The U.S. Senate is preparing to take a major step to abandon all
pretense that U.S. nuclear forces exist only to deter war. An amendment
to the pending Defense Authorization Act for 2001 would lead to the
development of a new nuclear weapon designed expressly for fighting.
The new weapon is to be a low-yield device with earth penetration
capability, intended to destroy deeply buried bunkers. Paul Robinson,
director of Sandia National Laboratories in Albuquerque, N.M., which
would build the device, is a strong advocate of it. Robinson apparently
favors a new, low-yield device because U.S. leaders presumably would be
more ready to employ smaller weapons than to use the larger city- and
silo-busting high-yield weapons in our current arsenal. He considers
large weapons "self-deterring."
This thinking is an eerie throwback to the days of the Cold War, when
weapon designers provided the U.S. military with an array of explosives
to "prevail" in a survivable limited nuclear war. Among the 70,000 U.S.
nuclear weapons produced during the Cold War were suitcase bombs, neutron
bombs, torpedoes, depth charges, artillery shells, air-to-air missiles
and anti-tank rockets. The laboratories were like nuclear ice cream
factories, churning out the flavor of the day to meet the latest craving
of the customers.
Not only is the Senate's action a throwback to those unlamented days
of preparing to prevail in nuclear war, but it also is a flagrant
repudiation of a solemn pledge the United States made in May at the
Nonproliferation Treaty Review Conference in New York. We joined with
Britain, France, China and Russia in a commitment to accomplish the total
elimination of nuclear arsenals, leading to nuclear disarmament.
Nothing could be more contrary to that commitment than a congressional
order to develop a new, more usable nuclear weapon.
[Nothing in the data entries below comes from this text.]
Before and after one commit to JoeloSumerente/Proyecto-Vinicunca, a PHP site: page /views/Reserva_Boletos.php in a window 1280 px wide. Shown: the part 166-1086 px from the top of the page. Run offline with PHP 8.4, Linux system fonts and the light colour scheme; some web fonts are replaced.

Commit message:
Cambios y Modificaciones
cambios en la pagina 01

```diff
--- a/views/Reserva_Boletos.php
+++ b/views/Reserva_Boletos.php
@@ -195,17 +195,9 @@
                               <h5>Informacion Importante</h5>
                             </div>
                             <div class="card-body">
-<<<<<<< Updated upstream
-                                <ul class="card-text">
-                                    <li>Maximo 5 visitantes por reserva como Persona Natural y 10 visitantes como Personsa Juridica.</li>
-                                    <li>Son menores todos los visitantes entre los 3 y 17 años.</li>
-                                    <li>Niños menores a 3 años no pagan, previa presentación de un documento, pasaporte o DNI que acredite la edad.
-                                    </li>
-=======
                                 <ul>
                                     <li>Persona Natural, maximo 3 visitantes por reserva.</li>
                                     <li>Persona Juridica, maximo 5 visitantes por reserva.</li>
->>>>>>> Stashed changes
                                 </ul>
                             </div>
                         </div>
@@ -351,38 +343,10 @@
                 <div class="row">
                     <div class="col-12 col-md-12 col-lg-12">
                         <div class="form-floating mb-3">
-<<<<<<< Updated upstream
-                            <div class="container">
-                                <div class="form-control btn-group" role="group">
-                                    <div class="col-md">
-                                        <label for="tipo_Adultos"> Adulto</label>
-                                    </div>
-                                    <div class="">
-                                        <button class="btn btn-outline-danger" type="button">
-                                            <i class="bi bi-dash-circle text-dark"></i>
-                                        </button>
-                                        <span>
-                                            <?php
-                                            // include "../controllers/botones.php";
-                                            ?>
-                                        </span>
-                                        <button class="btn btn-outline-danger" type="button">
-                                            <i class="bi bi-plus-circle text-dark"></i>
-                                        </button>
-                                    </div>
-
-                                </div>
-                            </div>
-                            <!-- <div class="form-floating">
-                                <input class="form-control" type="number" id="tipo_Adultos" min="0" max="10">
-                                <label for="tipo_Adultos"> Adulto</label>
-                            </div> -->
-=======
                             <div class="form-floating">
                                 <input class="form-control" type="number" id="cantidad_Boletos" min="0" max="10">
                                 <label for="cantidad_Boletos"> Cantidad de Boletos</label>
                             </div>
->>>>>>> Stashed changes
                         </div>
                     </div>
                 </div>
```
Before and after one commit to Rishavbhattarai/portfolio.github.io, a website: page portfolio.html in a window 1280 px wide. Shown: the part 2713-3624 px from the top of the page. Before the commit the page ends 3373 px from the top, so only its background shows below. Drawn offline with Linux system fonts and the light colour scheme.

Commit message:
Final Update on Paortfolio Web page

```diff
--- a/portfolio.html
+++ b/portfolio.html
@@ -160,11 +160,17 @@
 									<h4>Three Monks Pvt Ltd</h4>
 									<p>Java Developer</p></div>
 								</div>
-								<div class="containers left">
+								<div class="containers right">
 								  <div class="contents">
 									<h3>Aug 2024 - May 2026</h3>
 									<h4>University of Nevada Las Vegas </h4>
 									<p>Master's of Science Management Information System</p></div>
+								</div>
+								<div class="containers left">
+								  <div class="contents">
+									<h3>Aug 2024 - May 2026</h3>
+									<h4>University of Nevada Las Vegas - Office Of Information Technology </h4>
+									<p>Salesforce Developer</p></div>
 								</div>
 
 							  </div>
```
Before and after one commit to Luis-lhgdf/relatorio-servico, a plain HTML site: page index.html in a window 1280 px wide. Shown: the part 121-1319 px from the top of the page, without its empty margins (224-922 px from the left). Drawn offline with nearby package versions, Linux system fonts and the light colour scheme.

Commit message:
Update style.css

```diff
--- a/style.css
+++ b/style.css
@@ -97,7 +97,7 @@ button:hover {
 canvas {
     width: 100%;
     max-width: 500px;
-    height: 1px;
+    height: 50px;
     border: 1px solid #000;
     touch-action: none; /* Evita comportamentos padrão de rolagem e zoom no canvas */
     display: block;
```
Regrettably, this
action is merely one more blatant signal that the United States is
determined to pursue nuclear dominance indefinitely through enhanced
readiness to fight a nuclear war. Additional preparations include the
decision to resume production of tritium and plutonium pits for
thermonuclear weapons, continued subcritical explosive testing in Nevada
and rejection of Russian proposals to reduce nuclear numbers 75% below
START II levels. The thinking behind all of this was revealed by
then-Deputy Defense Secretary John Hamre when he said in March: "Nuclear
weapons are still the foundation of a superpower . . . and that will
All of these actions are supportive of President Clinton's signing in
1997 of a directive whose overarching principle was that nuclear weapons
would remain the cornerstone of U.S. security indefinitely. Far from
emphasizing deterrence, the document reasserted the need for all three
arms of the U.S. triad of nuclear forces--intercontinental ballistic
missiles, sea-launched ballistic missiles and long-range strategic
bombers. It declared the U.S. right to make first use of nuclear weapons
and to target not only Russia and China but also any prospective nuclear
states that might threaten U.S. interests in the future.
Authoritative sources subsequently have revealed that the U.S. has
expanded the list of worldwide targets planned for destruction under the
new doctrine. In short, with plans for new nuclear weapons, Congress is
joining the White House in putting into place all of the elements of a
war-fighting strategy. There is no way a deterrent strategy can justify
or rationalize developing new nuclear weapons to make them more usable
for fighting purposes. This is the ultimate antithesis of deterrence and
a total abrogation of the legal and moral obligation of the U.S. to work
for the elimination of all nuclear weapons.